Activity: Find every line below where the word "index" occurs, then give how many you found and nothing else.
━━ Information shown
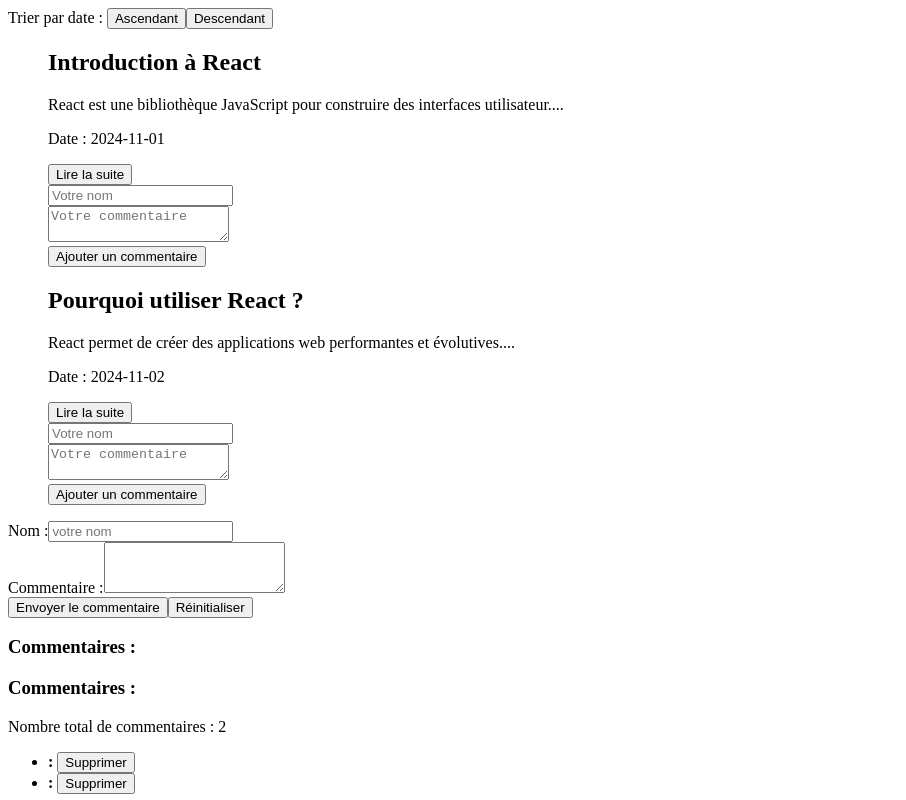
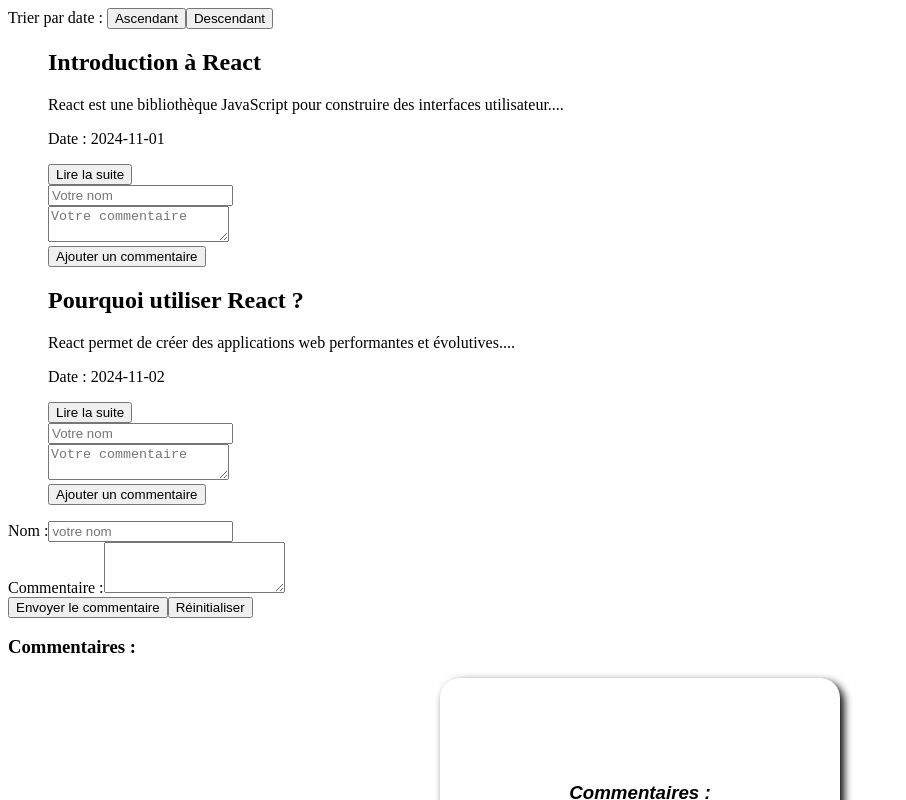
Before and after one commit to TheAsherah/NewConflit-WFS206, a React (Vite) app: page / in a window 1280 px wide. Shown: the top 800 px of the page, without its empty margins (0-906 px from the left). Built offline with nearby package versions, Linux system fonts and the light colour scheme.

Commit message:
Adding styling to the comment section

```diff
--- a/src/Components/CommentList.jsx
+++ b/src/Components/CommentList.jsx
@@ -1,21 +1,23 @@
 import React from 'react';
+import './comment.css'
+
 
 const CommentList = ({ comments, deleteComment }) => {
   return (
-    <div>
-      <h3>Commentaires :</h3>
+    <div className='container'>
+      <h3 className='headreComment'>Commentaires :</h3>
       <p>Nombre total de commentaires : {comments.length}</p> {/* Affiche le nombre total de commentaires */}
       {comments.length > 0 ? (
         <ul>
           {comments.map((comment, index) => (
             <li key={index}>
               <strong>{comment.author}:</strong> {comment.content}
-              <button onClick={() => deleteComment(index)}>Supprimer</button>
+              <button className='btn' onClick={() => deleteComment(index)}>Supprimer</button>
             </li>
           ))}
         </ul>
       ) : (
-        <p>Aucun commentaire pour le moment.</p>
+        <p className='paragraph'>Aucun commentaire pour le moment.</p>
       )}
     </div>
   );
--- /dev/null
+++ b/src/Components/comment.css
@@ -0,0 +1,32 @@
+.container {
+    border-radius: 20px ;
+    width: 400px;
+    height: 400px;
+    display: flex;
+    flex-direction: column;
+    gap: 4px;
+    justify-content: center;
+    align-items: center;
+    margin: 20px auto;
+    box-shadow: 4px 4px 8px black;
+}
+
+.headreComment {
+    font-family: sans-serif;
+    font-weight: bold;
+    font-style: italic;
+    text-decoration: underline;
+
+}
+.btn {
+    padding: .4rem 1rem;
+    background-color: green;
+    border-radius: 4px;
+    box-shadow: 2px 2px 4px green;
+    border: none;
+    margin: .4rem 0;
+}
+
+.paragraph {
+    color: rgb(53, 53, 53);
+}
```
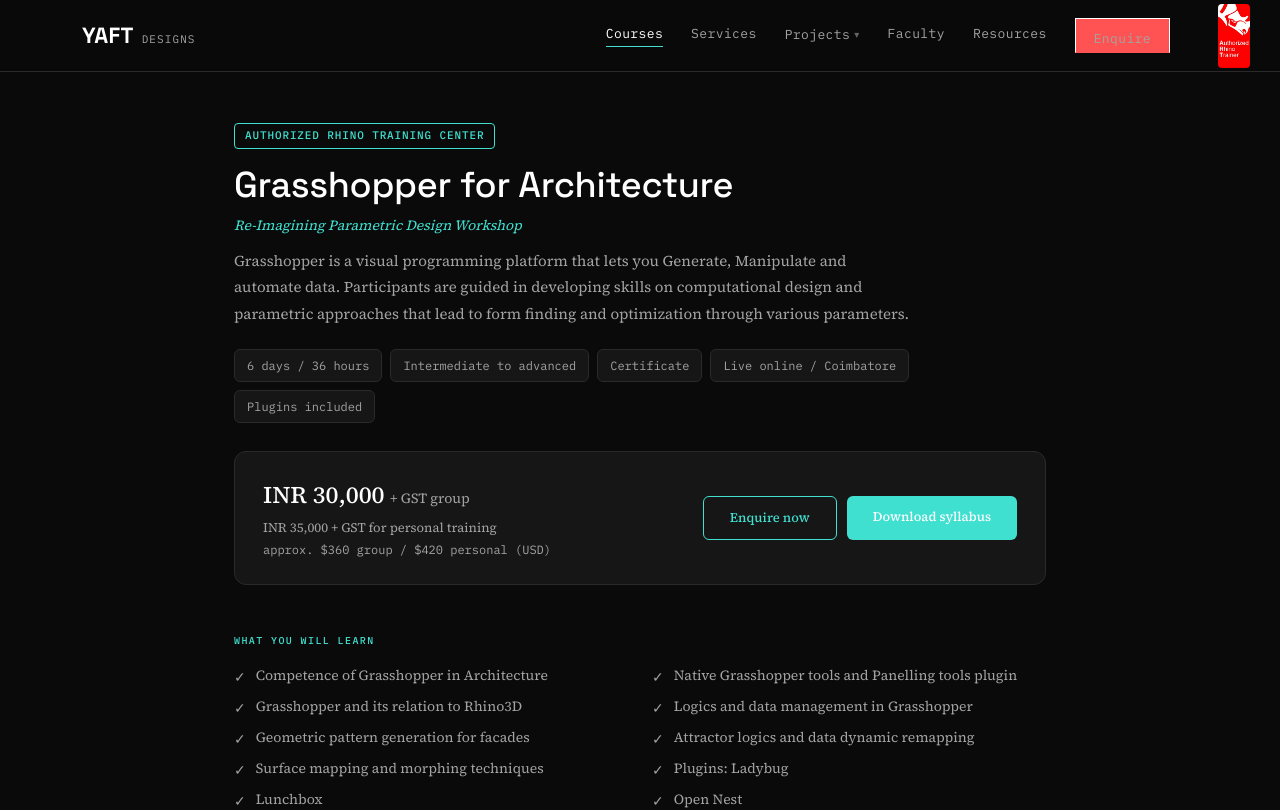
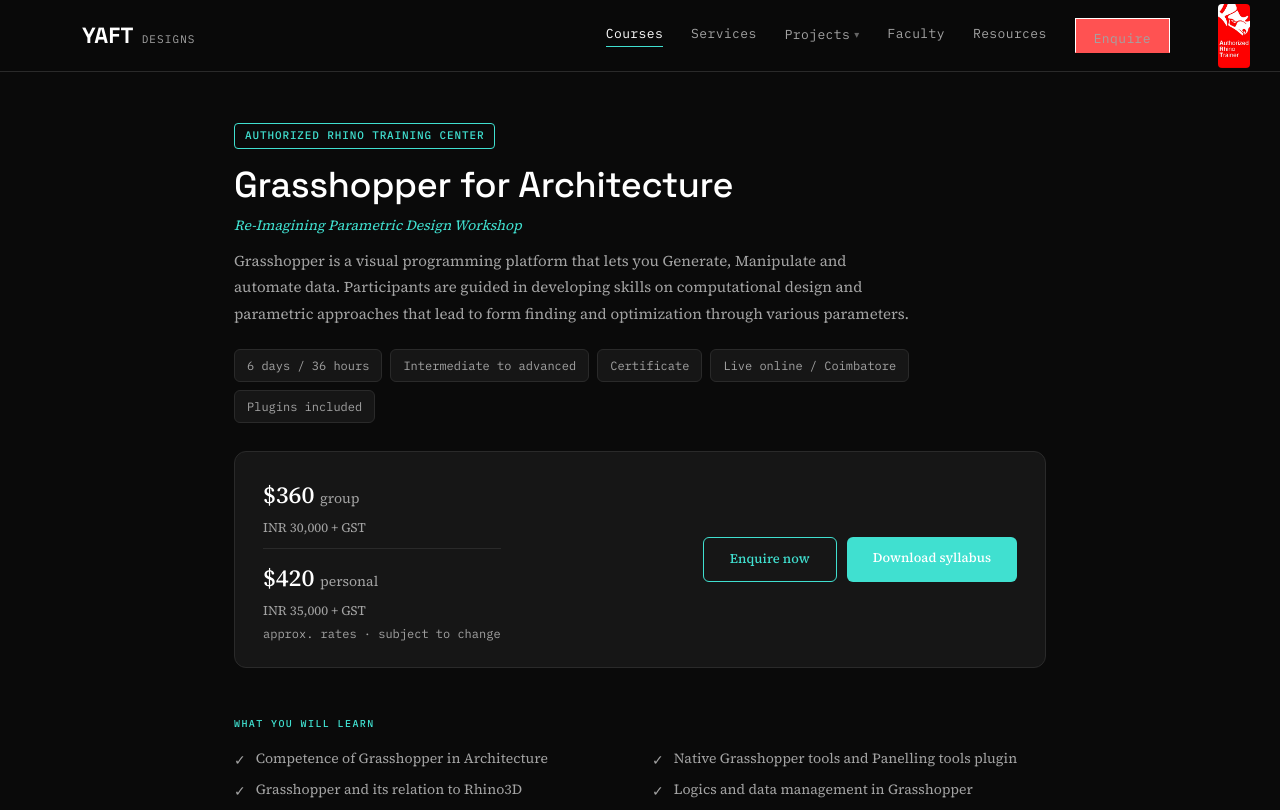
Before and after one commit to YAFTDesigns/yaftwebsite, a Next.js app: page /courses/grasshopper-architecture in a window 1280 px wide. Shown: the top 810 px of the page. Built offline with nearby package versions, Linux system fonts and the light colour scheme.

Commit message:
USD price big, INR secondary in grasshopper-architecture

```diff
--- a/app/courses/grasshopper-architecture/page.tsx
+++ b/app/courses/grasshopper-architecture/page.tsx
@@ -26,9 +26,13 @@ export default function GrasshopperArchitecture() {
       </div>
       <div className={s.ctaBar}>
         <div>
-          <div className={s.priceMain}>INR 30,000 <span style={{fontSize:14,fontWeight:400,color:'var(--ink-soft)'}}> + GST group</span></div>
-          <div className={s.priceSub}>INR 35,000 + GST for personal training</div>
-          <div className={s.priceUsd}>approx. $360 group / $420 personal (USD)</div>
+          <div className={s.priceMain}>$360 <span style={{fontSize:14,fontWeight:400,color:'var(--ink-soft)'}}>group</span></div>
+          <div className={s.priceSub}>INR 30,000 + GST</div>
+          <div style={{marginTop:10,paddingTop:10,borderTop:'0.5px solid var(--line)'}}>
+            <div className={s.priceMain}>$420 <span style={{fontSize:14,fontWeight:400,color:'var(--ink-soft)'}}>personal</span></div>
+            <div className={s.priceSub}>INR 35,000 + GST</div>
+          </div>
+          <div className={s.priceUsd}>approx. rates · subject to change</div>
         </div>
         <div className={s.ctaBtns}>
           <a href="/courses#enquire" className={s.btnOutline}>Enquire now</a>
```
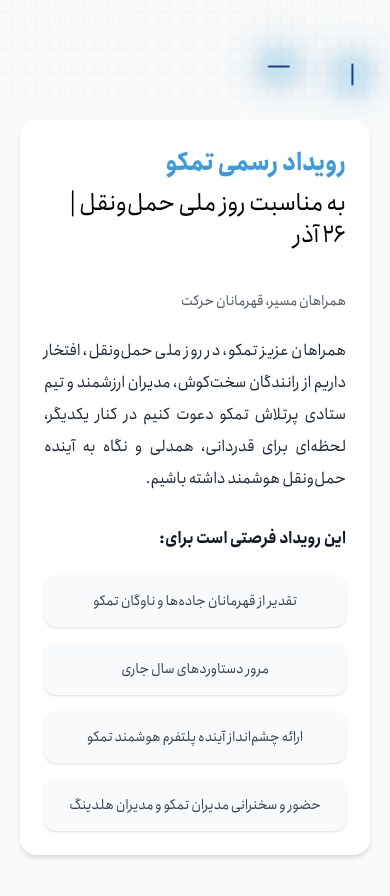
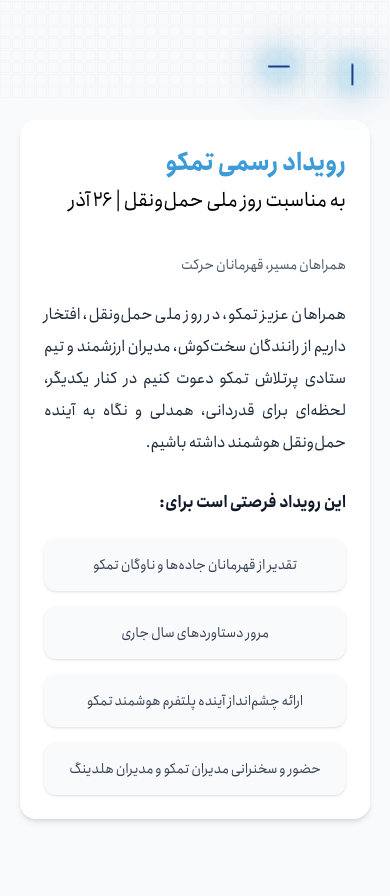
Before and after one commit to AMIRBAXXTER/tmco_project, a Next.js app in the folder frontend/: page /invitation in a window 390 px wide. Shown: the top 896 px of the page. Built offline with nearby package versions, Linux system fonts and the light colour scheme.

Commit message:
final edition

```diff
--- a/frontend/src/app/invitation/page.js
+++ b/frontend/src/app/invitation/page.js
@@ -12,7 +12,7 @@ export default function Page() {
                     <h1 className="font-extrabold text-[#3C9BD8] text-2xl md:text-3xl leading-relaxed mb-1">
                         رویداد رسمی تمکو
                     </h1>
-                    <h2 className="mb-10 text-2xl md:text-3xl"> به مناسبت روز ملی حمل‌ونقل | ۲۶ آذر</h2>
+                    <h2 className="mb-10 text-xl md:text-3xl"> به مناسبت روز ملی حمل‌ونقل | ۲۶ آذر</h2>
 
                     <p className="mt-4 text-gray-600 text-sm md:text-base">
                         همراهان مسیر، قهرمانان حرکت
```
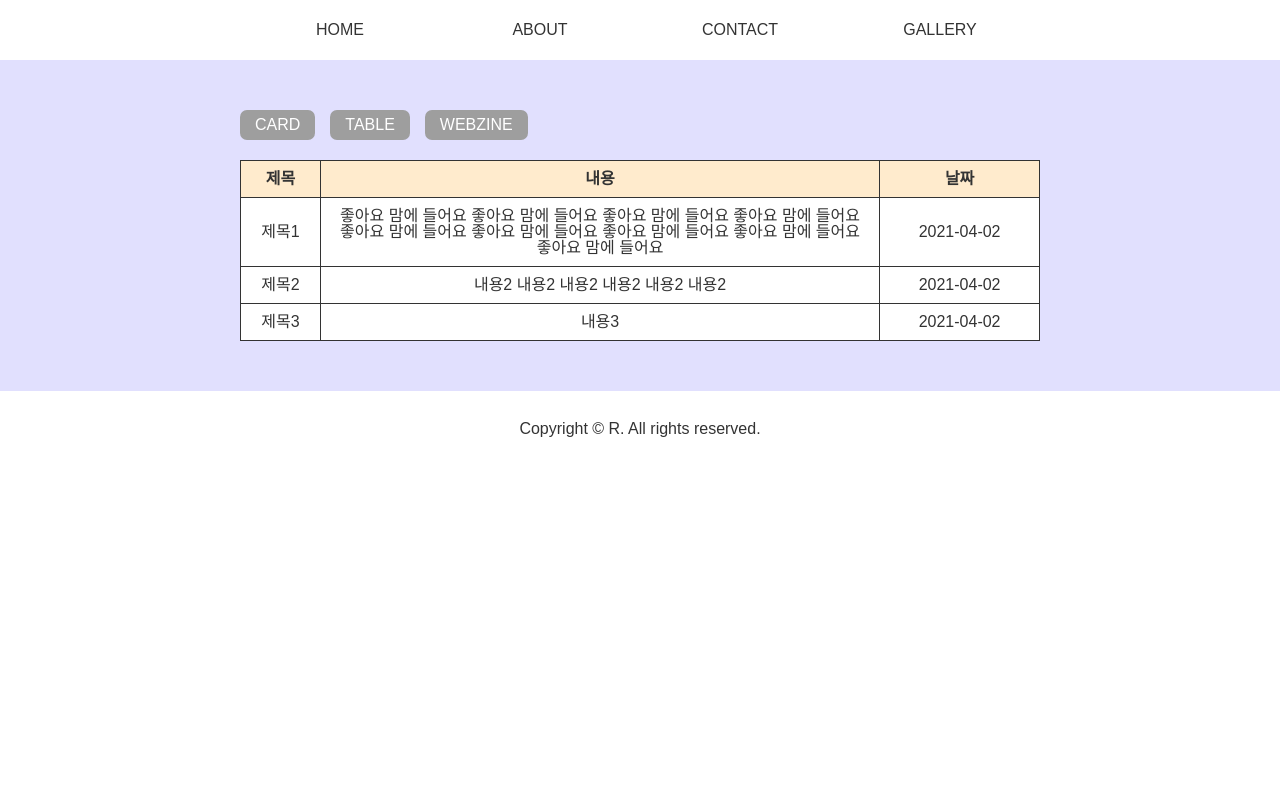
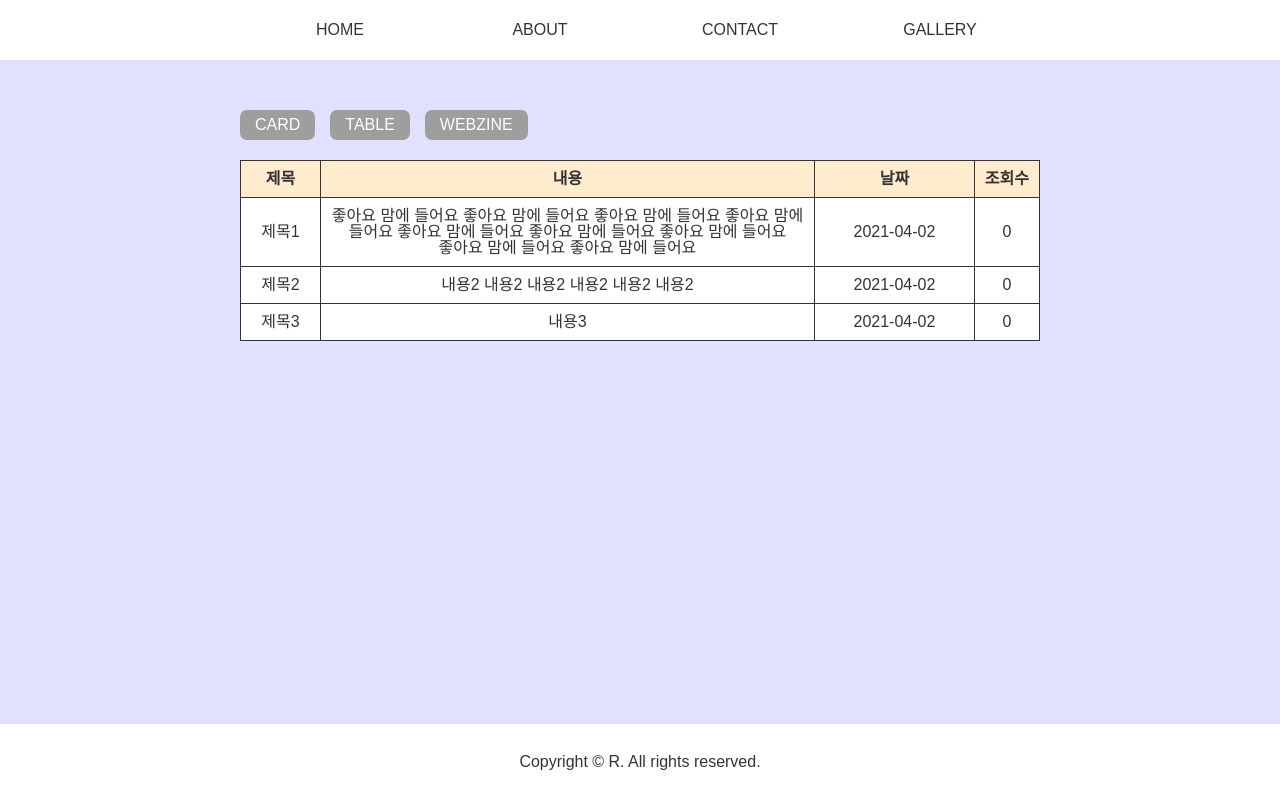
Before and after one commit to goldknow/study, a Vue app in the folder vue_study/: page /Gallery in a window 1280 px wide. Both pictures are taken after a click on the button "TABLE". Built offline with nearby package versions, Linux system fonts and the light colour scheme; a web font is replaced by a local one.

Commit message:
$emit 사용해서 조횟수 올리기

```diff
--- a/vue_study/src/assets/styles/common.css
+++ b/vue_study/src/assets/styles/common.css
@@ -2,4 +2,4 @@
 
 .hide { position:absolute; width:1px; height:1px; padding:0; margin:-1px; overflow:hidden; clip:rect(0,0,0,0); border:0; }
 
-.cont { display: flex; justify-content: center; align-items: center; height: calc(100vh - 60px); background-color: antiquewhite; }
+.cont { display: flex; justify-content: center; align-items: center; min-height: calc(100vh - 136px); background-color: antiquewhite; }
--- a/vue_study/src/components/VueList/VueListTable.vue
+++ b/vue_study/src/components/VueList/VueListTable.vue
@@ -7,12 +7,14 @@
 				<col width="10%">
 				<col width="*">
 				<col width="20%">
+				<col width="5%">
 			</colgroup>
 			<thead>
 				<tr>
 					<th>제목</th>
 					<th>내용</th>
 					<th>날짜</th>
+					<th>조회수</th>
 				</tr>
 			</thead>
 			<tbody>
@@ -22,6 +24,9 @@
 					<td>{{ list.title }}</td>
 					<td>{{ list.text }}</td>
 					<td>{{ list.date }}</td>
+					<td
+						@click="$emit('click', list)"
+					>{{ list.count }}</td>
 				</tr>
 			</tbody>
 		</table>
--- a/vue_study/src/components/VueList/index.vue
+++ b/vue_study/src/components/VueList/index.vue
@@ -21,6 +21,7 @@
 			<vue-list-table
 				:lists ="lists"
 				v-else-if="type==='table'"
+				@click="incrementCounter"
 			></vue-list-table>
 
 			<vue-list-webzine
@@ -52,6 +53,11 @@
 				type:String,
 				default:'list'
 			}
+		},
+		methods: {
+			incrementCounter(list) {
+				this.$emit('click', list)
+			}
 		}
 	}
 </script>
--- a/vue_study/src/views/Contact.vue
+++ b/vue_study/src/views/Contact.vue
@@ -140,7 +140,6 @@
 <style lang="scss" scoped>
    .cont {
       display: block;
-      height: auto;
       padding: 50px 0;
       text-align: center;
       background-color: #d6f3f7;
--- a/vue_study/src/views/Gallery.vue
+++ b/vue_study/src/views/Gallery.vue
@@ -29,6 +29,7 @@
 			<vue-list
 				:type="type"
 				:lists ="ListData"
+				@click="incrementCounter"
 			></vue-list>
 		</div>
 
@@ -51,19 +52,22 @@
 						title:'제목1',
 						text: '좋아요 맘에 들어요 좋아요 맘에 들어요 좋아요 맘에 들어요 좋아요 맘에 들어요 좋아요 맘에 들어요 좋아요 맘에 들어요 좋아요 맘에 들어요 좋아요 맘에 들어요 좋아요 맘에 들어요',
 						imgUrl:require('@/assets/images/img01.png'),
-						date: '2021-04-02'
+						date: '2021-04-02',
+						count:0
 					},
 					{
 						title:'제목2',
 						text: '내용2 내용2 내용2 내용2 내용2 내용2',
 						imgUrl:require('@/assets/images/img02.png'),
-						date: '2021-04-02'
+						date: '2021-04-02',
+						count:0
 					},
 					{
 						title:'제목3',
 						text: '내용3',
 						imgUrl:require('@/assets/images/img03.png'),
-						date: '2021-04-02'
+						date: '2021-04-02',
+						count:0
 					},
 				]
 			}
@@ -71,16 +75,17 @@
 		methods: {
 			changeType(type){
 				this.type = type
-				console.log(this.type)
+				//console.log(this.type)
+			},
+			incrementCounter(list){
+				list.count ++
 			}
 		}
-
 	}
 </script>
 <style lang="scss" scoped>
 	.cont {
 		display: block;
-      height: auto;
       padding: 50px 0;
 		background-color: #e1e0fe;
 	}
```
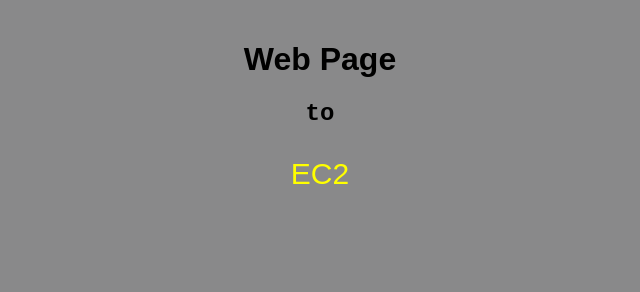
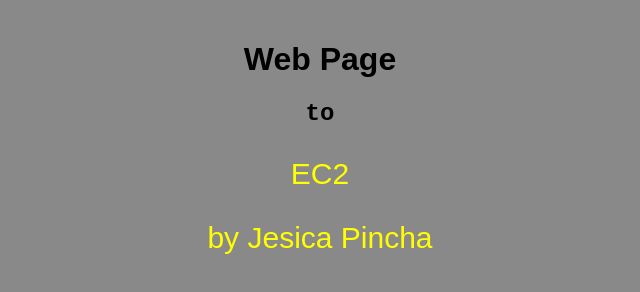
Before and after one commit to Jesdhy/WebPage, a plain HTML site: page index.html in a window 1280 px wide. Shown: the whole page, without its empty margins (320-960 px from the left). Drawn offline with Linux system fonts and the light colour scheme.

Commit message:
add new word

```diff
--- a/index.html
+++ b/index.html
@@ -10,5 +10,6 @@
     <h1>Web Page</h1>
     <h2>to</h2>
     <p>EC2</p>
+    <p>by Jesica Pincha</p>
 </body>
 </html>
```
━━━━
Expected answer: 9